I'll just whip down to the local for a packet of AA Magnesium rods...

A quick use of a famous search engine provided several LED torches around 55 lumens, all rated at around 155hours from 3xAAA batteries.

Compared to $8 (Educated Guess) worth of magnesium electrode, I cannot see very many uses for this particular device when Rechargeable NiMH batteries cost the same as 120 hours worth of Magnesium, and last 20% longer...and can be reused many many times.

I can see the storage of magnesium rod as being easier than keeping charged NiMH batteries around (But you can purchase 40 non rechargeable alkaline's for $8), but having to fill the lantern with salt water every 8 hours doesn't sound like a good return on investment to me.

A quick look at a notable booksellers website shows several Solar powered lanterns for less than $30, including rechargeable batteries.

I honestly cannot think of a use where this device is a more practical choice than existing products...except maybe in an extraterrestrial ocean-side magnesium mine. (Mg is not found in free metallic form on this planet, so energy has to be used to purify it in the first place, and that energy would be more efficient at lighting).

Tony Smale
8th September, 2012 @ 02:12 am PDT

I'll echo Tony's remarks. The problem here is the misleading headline: "...runs on saltwater." The article body clearly shows the gizmo runs on refined magnesium. No sale.

piperTom
9th September, 2012 @ 05:33 am PDT

Seems totally pointless given that the rods only last 120 hours. Another one for the landfill!

Dan Marsh
9th September, 2012 @ 09:06 am PDT

Good points there Tony S, at this stage it's little better than a curiosity

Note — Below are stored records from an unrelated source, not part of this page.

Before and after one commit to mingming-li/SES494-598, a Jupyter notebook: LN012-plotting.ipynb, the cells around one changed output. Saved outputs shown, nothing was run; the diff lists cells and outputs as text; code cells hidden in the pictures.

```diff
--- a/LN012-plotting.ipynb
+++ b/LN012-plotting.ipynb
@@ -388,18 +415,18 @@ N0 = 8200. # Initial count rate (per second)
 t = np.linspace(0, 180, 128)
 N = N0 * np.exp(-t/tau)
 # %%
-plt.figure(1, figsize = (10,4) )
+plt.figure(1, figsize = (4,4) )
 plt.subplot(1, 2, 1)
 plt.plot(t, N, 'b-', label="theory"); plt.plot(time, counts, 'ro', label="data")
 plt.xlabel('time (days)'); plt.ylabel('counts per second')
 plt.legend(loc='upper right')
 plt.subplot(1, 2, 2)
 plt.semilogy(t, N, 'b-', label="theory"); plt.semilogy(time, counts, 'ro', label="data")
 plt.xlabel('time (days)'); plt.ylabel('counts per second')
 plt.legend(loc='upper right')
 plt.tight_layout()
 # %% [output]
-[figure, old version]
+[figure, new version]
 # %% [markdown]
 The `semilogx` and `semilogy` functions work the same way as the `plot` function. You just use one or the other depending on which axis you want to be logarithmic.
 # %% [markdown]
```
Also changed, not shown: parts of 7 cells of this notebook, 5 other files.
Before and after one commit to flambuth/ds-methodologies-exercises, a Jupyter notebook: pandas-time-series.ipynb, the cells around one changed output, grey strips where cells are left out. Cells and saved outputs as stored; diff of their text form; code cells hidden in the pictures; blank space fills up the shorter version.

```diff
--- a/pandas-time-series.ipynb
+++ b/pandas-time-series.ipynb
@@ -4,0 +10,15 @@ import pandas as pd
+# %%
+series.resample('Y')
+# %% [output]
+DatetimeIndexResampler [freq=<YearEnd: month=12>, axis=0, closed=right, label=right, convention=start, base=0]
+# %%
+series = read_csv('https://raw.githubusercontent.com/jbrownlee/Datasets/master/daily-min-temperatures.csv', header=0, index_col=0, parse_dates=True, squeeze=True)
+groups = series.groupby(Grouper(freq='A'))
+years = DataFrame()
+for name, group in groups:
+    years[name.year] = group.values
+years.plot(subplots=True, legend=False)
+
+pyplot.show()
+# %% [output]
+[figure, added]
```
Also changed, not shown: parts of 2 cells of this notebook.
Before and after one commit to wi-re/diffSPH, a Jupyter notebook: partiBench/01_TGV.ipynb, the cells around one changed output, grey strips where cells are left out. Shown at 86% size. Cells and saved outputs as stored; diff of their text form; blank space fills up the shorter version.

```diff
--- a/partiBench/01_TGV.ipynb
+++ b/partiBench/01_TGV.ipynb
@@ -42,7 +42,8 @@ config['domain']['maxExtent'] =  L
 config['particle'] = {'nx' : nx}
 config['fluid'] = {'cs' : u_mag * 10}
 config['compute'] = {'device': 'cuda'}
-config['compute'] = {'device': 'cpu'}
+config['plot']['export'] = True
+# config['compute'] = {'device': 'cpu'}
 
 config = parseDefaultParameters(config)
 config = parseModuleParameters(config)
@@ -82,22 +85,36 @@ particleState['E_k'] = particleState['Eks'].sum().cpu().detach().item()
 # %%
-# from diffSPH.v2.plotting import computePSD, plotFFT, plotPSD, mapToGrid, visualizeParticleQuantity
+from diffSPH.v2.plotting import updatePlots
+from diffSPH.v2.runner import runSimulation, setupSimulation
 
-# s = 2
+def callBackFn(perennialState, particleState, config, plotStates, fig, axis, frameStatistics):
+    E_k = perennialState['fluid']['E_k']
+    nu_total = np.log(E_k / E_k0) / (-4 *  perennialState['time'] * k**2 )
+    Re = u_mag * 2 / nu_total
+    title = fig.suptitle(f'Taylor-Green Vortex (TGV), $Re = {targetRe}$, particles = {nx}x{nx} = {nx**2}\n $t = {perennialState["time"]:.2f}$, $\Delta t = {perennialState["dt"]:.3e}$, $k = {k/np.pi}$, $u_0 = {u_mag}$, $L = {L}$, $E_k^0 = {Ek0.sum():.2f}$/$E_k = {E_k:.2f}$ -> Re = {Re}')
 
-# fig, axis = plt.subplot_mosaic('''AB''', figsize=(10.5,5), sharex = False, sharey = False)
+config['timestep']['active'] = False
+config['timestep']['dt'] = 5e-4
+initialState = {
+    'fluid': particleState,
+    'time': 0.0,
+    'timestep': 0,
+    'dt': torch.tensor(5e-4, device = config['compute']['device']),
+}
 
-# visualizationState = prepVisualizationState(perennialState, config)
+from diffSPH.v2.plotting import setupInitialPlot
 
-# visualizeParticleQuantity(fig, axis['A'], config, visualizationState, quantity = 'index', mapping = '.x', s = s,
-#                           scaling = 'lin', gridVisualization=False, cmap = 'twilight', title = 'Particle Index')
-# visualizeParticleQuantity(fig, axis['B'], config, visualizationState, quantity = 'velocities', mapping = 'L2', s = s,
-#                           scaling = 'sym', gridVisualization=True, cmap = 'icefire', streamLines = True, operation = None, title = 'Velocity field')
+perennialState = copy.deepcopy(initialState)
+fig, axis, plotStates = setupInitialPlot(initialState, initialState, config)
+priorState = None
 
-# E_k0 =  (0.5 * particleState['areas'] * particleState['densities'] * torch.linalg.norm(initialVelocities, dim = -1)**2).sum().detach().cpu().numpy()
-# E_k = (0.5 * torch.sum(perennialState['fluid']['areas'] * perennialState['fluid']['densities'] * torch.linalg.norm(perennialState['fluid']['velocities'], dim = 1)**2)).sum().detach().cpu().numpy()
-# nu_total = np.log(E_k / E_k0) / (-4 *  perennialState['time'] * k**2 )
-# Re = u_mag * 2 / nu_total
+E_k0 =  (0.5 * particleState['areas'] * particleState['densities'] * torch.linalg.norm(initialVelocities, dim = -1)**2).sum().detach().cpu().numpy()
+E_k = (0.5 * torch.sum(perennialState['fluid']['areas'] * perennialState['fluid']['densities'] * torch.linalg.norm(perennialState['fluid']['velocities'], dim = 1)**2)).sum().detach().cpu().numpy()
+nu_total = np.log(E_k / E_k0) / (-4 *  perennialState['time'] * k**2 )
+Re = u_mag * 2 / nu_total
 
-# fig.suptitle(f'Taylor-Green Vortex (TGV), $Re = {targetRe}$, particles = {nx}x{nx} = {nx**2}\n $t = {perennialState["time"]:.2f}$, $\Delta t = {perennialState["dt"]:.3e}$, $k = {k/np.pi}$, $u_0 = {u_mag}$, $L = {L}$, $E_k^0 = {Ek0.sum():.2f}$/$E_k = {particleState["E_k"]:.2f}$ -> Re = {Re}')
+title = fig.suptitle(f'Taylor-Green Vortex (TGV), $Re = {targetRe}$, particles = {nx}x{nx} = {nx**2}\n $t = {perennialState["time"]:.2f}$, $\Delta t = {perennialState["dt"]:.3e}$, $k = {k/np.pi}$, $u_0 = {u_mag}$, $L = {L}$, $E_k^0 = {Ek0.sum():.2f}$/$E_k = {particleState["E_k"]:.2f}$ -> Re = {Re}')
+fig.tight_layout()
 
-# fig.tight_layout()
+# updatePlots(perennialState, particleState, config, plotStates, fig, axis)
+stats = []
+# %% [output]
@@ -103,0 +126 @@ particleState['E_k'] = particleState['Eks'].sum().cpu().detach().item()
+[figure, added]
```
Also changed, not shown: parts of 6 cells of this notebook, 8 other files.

Terry Penrose
9th September, 2012 @ 06:18 pm PDT

My first impression is that it might run on seawater, which could work with those sailig the briny sea. Just dip that puppy overboard and you have a fresh charge! But it is salt water, which is different. Not only might you need to store magnesium rods, but also packets of salt. The hope is that mixing the salt and water when it is dark is a simple/spillproof process. And does the water need to be something other than plain tap/bottled water? One more vote for Mr. Smale.

Bruce H. Anderson
10th September, 2012 @ 09:32 am PDT

I agree with Bruce; if it ran on seawater, and the shelf life of the dry unit was measured in decades, then it would be a good emergency lantern for sea-going boats. Otherwise, it's one more gadget no one needs.

J.D. Ray
10th September, 2012 @ 12:46 pm PDT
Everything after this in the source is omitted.